[EXERCISE DIRECTIONS]
When a line of the entries contains the word "payload", report that line.

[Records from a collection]
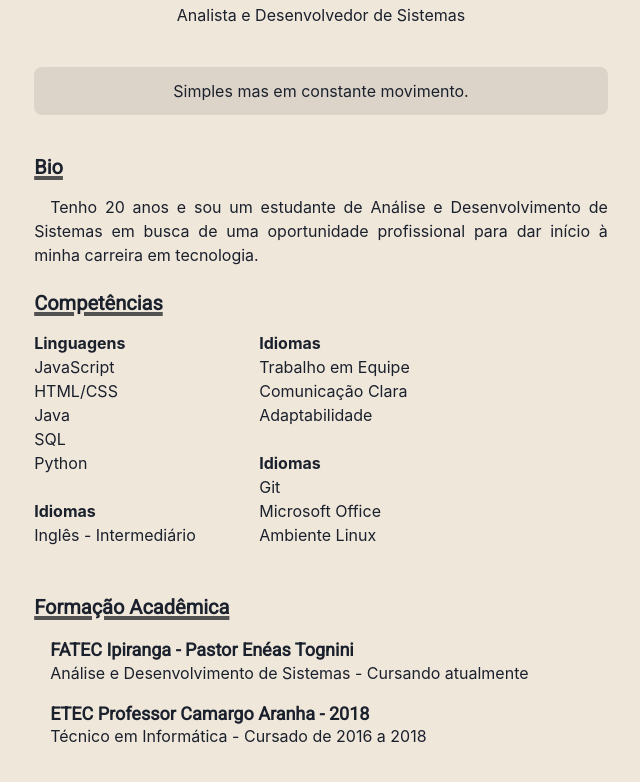
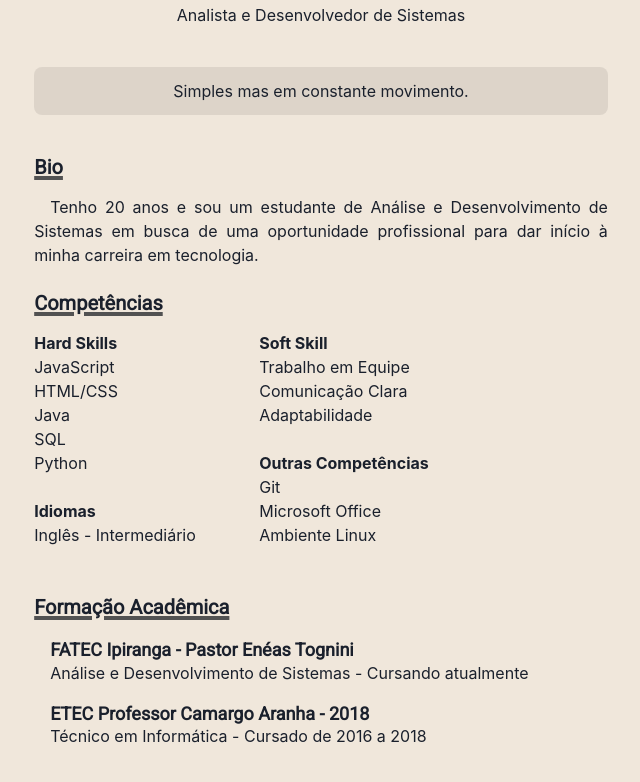
Before and after one commit to math-queiroz/homepage, a Next.js app: page / in a window 1280 px wide. Shown: the part 940-1722 px from the top of the page, without its empty margins (319-959 px from the left). Built offline with nearby package versions, Linux system fonts and the light colour scheme.

Commit message:
fix: Fixing some info-card typos

```diff
--- a/components/info-card.js
+++ b/components/info-card.js
@@ -67,7 +67,7 @@ const InfoCard = () => {
           Competências
         </Heading>
         <List display="inline-grid" minWidth="225px">
-          <Text fontWeight="bold">Linguagens</Text>
+          <Text fontWeight="bold">Hard Skills</Text>
           <ListItem>JavaScript</ListItem>
           <ListItem>HTML/CSS</ListItem>
           <ListItem>Java</ListItem>
@@ -79,12 +79,12 @@ const InfoCard = () => {
           <br />
         </List>
         <List display="inline-grid" minWidth="225px">
-          <Text fontWeight="bold">Idiomas</Text>
+          <Text fontWeight="bold">Soft Skill</Text>
           <ListItem>Trabalho em Equipe</ListItem>
           <ListItem>Comunicação Clara</ListItem>
           <ListItem>Adaptabilidade</ListItem>
           <br />
-          <Text fontWeight="bold">Idiomas</Text>
+          <Text fontWeight="bold">Outras Competências</Text>
           <ListItem>Git</ListItem>
           <ListItem>Microsoft Office</ListItem>
           <ListItem>Ambiente Linux</ListItem>
```
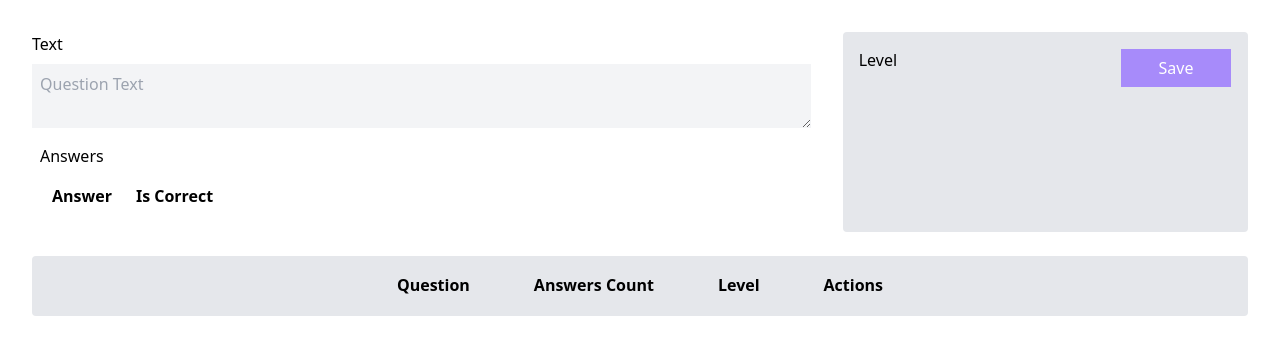
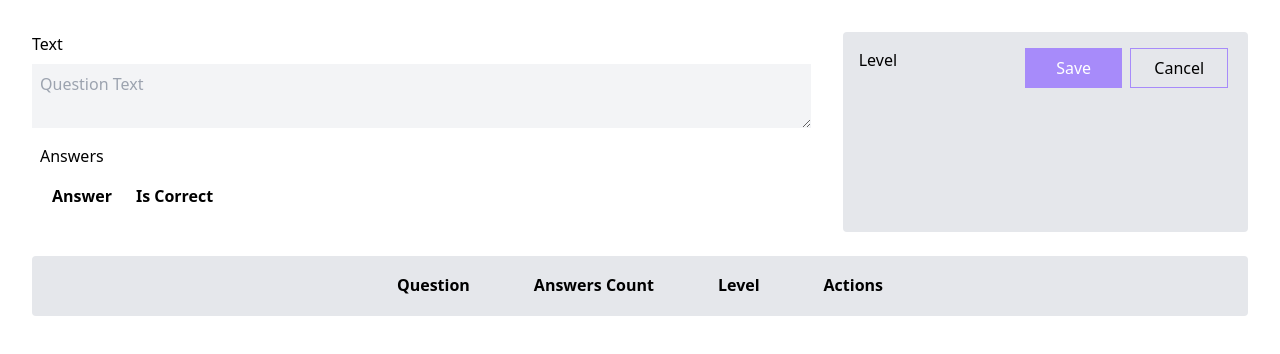
Before and after one commit to ayoubmehd/youcode-brief-2-quizz, a website built with Vite: page questions.html in a window 1280 px wide. Built offline with nearby package versions, Linux system fonts and the light colour scheme; no server answers.

Commit message:
feat: add cancel button

```diff
--- a/js/questions.js
+++ b/js/questions.js
@@ -87,7 +87,19 @@ function showAllQuestions(questions) {
 
 }
 
+async function resetQuestionForm() {
 
+    showAllQuestions(
+        await getAllQeustions()
+    );
+    // Clear asnwers Array
+    setAnswersArray([]);
+    showAllLevels(
+        await getAllLevels()
+    );
+    editingId = null;
+
+}
 
 async function getAllQeustions() {
 
@@ -145,11 +157,13 @@ export default async function () {
         await getAllLevels()
     );
 
+    // For Editing and Adding a new Qeustion
     addQuestionForm.addEventListener("submit", async (event) => {
         event.preventDefault();
 
+        // Error handeling
         /**
-         * @todo: Show an error message to the user
+         * @todo: Show an error message to the user bellow html
          */
         if (!levelId) {
             alert("Level Is Required");
@@ -160,36 +174,39 @@ export default async function () {
             return;
         }
 
+
+        // The data
         const payload = {
             question: addQuestionForm.questionText.value,
             levelId: levelId,
-            answers: answersArray
+            answers: [...answersArray]
         };
 
+        // Clear asnwers Array
         setAnswersArray([]);
+
+        // Editing q question with the id {editingId}
         if (editingId) {
 
             const question = new Question(payload);
 
             await question.update(editingId);
 
-            showAllQuestions(
-                await getAllQeustions()
-            );
             addQuestionForm.reset();
-
-            editingId = null;
             return;
         }
 
+        // Saving a new Question
         await saveQuestion(payload);
         addQuestionForm.reset();
-        showAllQuestions(
-            await getAllQeustions()
-        );
 
     });
 
+    addQuestionForm.addEventListener("reset", () => resetQuestionForm());
+
+    // Add an effect to the Levels radio input
     dom();
+
+    // Show the add asnwer form
     answers();
 }
--- a/questions.html
+++ b/questions.html
@@ -99,13 +99,14 @@
             </div>
             <button
               class="
+                mx-1
                 h-10
                 flex
                 justify-center
                 items-center
                 bg-purple-400
                 text-white
-                border
+                border border-purple-400
                 hover:bg-purple-500
                 mb-4
                 w-full
@@ -113,6 +114,23 @@
               "
             >
               Save
+            </button>
+            <button
+              class="
+                mx-1
+                h-10
+                flex
+                justify-center
+                items-center
+                border border-purple-400
+                hover:bg-purple-500 hover:text-white
+                mb-4
+                w-full
+                md:w-28
+              "
+              type="reset"
+            >
+              Cancel
             </button>
           </div>
         </form>
```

[YOUR SOLUTION]
         const payload = {
             const question = new Question(payload);
         await saveQuestion(payload);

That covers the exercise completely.